The Fairlight was the first digital synthesizer and sampler. It was invented by two young Australians, Kim Ryrie and Peter Vogel (pictured), in 1979. The Fairlight got its name from a hydrofoil (itself named after the Sydney suburb Fairlight) which Ryrie and Vogel saw pass by as they worked on their invention in Ryrie’s grandmother’s Point Piper garage.
We take sampling technology for granted today, but at the time it was a revelation for a computer to be able to store (on floppy disc) and manipulate recorded natural sounds.
The Series III Fairlight CMI (Computer Musical Instrument) below was used by composer Peter Best to compose and arrange soundtracks for a number of films, television programs and advertisements from the mid-1980s until early 2000.
Titles composed and arranged by Peter Best on the system include many Australian classics: Crocodile Dundee (Peter Faiman, Australia, 1986), Crocodile Dundee II (John Cornell, Australia, 1988), The Leaving of Liverpool (Michael Jenkins, Australia, 1992) and Muriel’s Wedding (PJ Hogan, Australia, 1994).

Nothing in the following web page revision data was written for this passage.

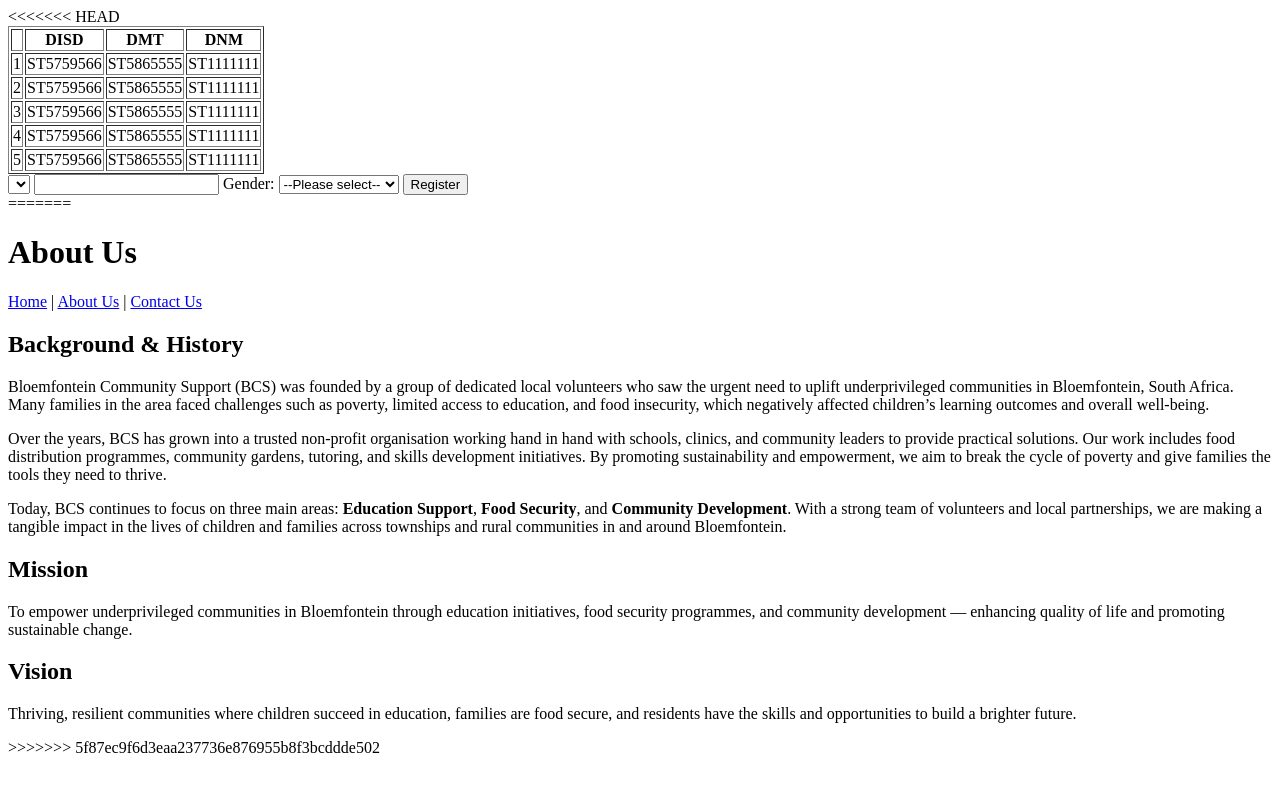
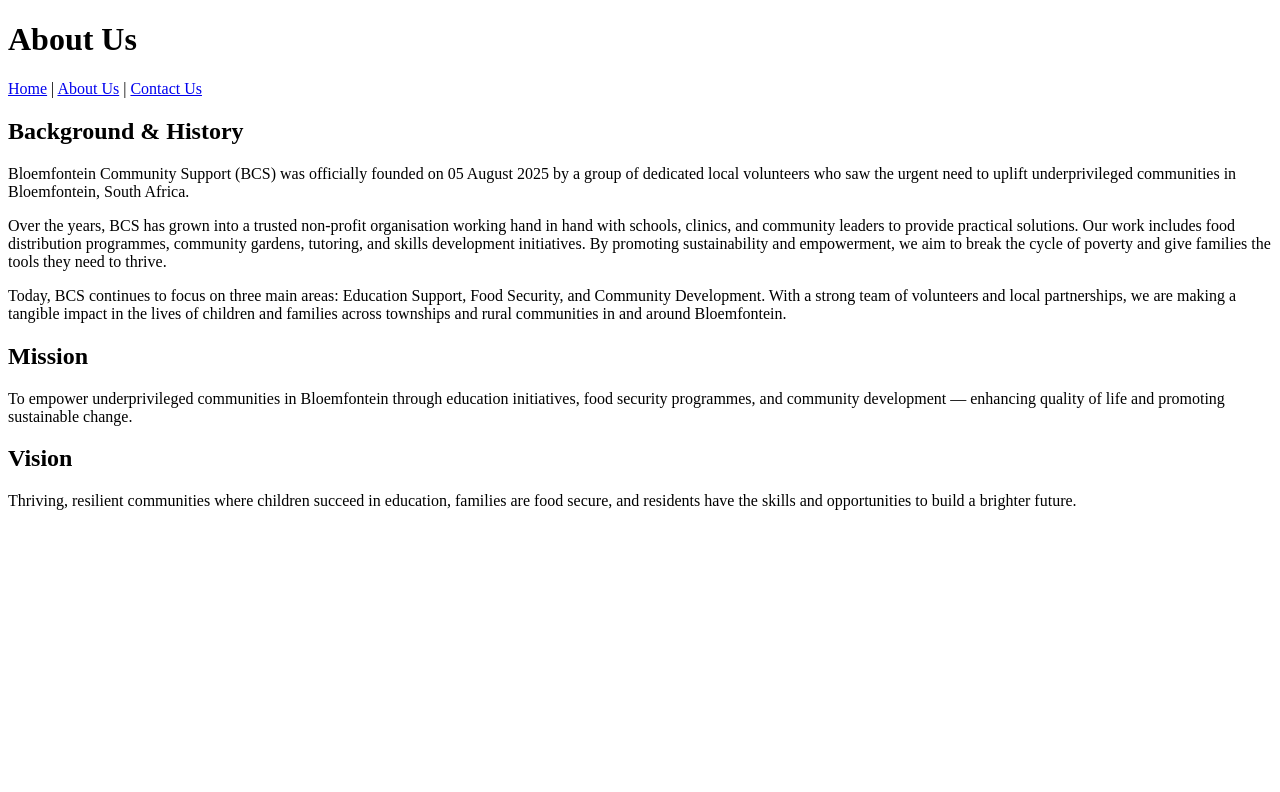
Before and after one commit to karabo-10/WEDE-Practical, a plain HTML site: page about.html in a window 1280 px wide. Drawn offline with Linux system fonts and the light colour scheme.

Commit message:
Part 1
Changes

```diff
--- a/about.html
+++ b/about.html
@@ -1,72 +1,6 @@
 <!DOCTYPE html>
 <html lang="en">
 <head>
-<<<<<<< HEAD
-    <meta charset="UTF-8">
-    <meta name="viewport" content="width=device-width, initial-scale=1.0">
-    <title>About</title>
-    <link rel="stylesheet" href="style.css">
-</head>
-<body>
-
-    <table border="solid">
-        <tr>
-            <th> </th>
-            <th>DISD</th>
-            <th>DMT</th>
-            <th>DNM</th>
-
-        </tr>
-        <tr>
-            <td> 1 </td>
-            <td>ST5759566</td>
-            <td>ST5865555</td>
-            <td>ST1111111</td>
-        </tr>
-        <tr>
-            <td>2</td>
-            <td>ST5759566</td>
-            <td>ST5865555</td>
-            <td>ST1111111</td>
-        </tr>
-        <tr>
-            <td>3</td>
-            <td>ST5759566</td>
-            <td>ST5865555</td>
-            <td>ST1111111</td>
-        </tr>
-        <tr>
-            <td>4</td>
-            <td>ST5759566</td>
-            <td>ST5865555</td>
-            <td>ST1111111</td>
-        </tr>
-        <tr>
-            <td>5</td>
-            <td>ST5759566</td>
-            <td>ST5865555</td>
-            <td>ST1111111</td>
-        </tr>
-    </table>
-
-    <form action="action.php"
-        <fieldset>
-            <select>
-            </select>
-            <input type="number" required/>
-            <label>Gender:</label>
-            <select>
-                <option>--Please select--</option>
-                <option>Female</option>
-                <option>Male</option>
-                <option>Other</option>
-            </select>
-            <input type="button" value="Register"
-        </fieldset>
-    </form>
-
-
-=======
   <meta charset="UTF-8">
   <title>About Us - Bloemfontein Community Support</title>
 </head>
@@ -81,10 +15,9 @@
 
   <h2>Background & History</h2>
   <p>
-    Bloemfontein Community Support (BCS) was founded by a group of dedicated local volunteers
-    who saw the urgent need to uplift underprivileged communities in Bloemfontein, South Africa.
-    Many families in the area faced challenges such as poverty, limited access to education,
-    and food insecurity, which negatively affected children’s learning outcomes and overall well-being.
+     Bloemfontein Community Support (BCS) was officially founded on 05 August 2025
+    by a group of dedicated local volunteers who saw the urgent need to uplift underprivileged communities
+    in Bloemfontein, South Africa.
   </p>
   <p>
     Over the years, BCS has grown into a trusted non-profit organisation working hand in hand with
@@ -95,7 +28,7 @@
   </p>
   <p>
     Today, BCS continues to focus on three main areas:
-    <strong>Education Support</strong>, <strong>Food Security</strong>, and <strong>Community Development</strong>.
+    Education Support, Food Security, and Community Development.
     With a strong team of volunteers and local partnerships, we are making a tangible impact in the lives
     of children and families across townships and rural communities in and around Bloemfontein.
   </p>
@@ -112,6 +45,5 @@
     Thriving, resilient communities where children succeed in education, families are food secure,
     and residents have the skills and opportunities to build a brighter future.
   </p>
->>>>>>> 5f87ec9f6d3eaa237736e876955b8f3bcddde502
 </body>
 </html>
```
Also changed, not shown: index.html (+0 -5 lines).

In 1997 Best won the Australian Film Institute (AFI) Award for best original music score for Doing Time For Patsy Cline (Chris Kennedy, Australia, 1997).